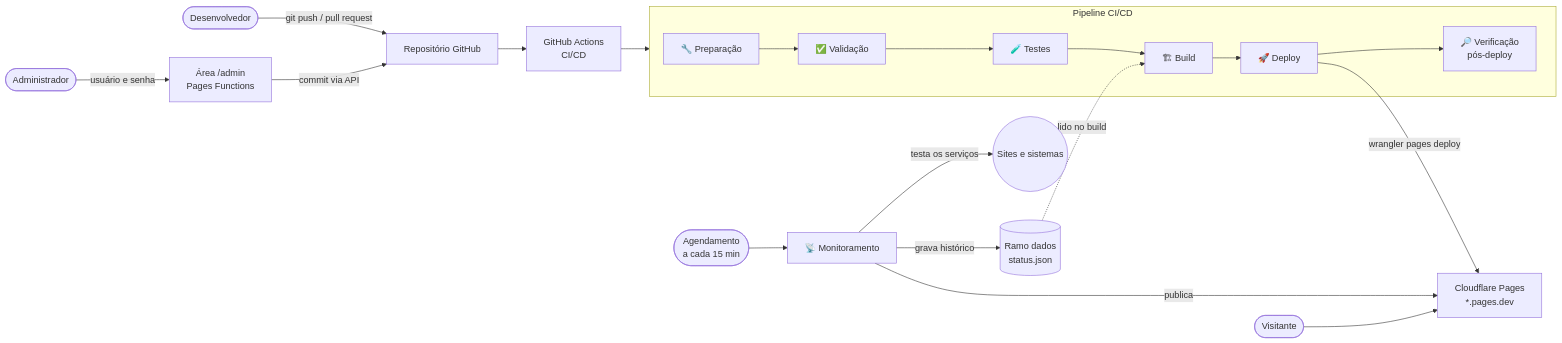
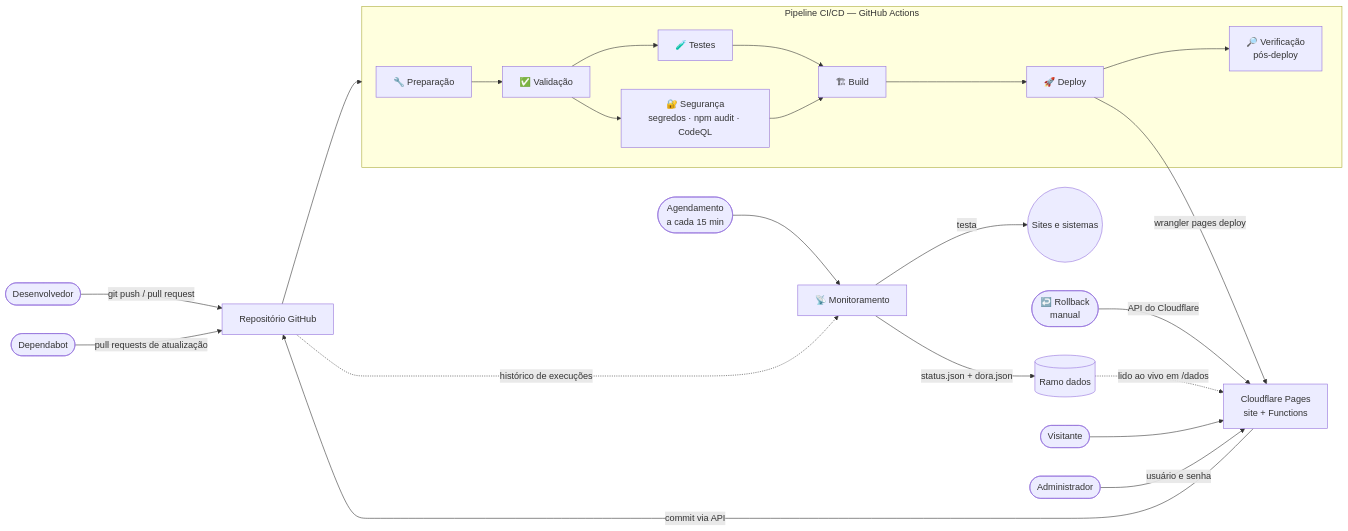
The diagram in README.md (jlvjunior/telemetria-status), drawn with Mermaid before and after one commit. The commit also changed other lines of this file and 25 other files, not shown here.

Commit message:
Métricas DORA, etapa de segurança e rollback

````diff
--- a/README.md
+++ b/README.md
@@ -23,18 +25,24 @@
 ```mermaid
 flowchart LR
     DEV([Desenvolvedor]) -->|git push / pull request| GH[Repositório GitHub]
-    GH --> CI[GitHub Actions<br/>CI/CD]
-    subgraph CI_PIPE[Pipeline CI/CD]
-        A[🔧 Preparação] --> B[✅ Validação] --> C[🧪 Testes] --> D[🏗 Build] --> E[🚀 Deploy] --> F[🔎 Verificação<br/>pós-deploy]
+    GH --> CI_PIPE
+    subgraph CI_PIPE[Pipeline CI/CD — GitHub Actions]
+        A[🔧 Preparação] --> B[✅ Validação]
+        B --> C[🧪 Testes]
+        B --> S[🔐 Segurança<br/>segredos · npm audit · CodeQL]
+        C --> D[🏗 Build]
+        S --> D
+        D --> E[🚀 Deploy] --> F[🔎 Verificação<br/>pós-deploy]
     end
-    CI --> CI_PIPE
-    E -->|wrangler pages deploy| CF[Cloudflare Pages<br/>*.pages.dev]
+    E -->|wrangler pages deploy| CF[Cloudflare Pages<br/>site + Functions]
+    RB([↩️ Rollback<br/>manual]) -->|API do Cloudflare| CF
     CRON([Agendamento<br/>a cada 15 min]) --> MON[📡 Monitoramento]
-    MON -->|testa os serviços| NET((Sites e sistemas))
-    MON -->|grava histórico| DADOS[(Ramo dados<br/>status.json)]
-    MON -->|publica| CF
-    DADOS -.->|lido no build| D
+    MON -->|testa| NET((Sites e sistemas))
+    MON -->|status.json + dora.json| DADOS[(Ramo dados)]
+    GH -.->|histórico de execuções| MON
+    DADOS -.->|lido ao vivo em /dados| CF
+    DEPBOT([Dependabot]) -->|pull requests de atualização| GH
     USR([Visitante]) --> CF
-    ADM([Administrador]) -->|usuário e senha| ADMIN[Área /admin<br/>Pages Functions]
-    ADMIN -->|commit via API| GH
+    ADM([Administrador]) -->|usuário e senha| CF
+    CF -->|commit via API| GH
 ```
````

■ Task to complete: Everything in the records except the pictures is to be repeated exactly.

■ Answer to this task:
The diagram in README.md (jlvjunior/telemetria-status), drawn with Mermaid before and after one commit. The commit also changed other lines of this file and 25 other files, not shown here.

Commit message:
Métricas DORA, etapa de segurança e rollback

````diff
--- a/README.md
+++ b/README.md
@@ -23,18 +25,24 @@
 ```mermaid
 flowchart LR
     DEV([Desenvolvedor]) -->|git push / pull request| GH[Repositório GitHub]
-    GH --> CI[GitHub Actions<br/>CI/CD]
-    subgraph CI_PIPE[Pipeline CI/CD]
-        A[🔧 Preparação] --> B[✅ Validação] --> C[🧪 Testes] --> D[🏗 Build] --> E[🚀 Deploy] --> F[🔎 Verificação<br/>pós-deploy]
+    GH --> CI_PIPE
+    subgraph CI_PIPE[Pipeline CI/CD — GitHub Actions]
+        A[🔧 Preparação] --> B[✅ Validação]
+        B --> C[🧪 Testes]
+        B --> S[🔐 Segurança<br/>segredos · npm audit · CodeQL]
+        C --> D[🏗 Build]
+        S --> D
+        D --> E[🚀 Deploy] --> F[🔎 Verificação<br/>pós-deploy]
     end
-    CI --> CI_PIPE
-    E -->|wrangler pages deploy| CF[Cloudflare Pages<br/>*.pages.dev]
+    E -->|wrangler pages deploy| CF[Cloudflare Pages<br/>site + Functions]
+    RB([↩️ Rollback<br/>manual]) -->|API do Cloudflare| CF
     CRON([Agendamento<br/>a cada 15 min]) --> MON[📡 Monitoramento]
-    MON -->|testa os serviços| NET((Sites e sistemas))
-    MON -->|grava histórico| DADOS[(Ramo dados<br/>status.json)]
-    MON -->|publica| CF
-    DADOS -.->|lido no build| D
+    MON -->|testa| NET((Sites e sistemas))
+    MON -->|status.json + dora.json| DADOS[(Ramo dados)]
+    GH -.->|histórico de execuções| MON
+    DADOS -.->|lido ao vivo em /dados| CF
+    DEPBOT([Dependabot]) -->|pull requests de atualização| GH
     USR([Visitante]) --> CF
-    ADM([Administrador]) -->|usuário e senha| ADMIN[Área /admin<br/>Pages Functions]
-    ADMIN -->|commit via API| GH
+    ADM([Administrador]) -->|usuário e senha| CF
+    CF -->|commit via API| GH
 ```
````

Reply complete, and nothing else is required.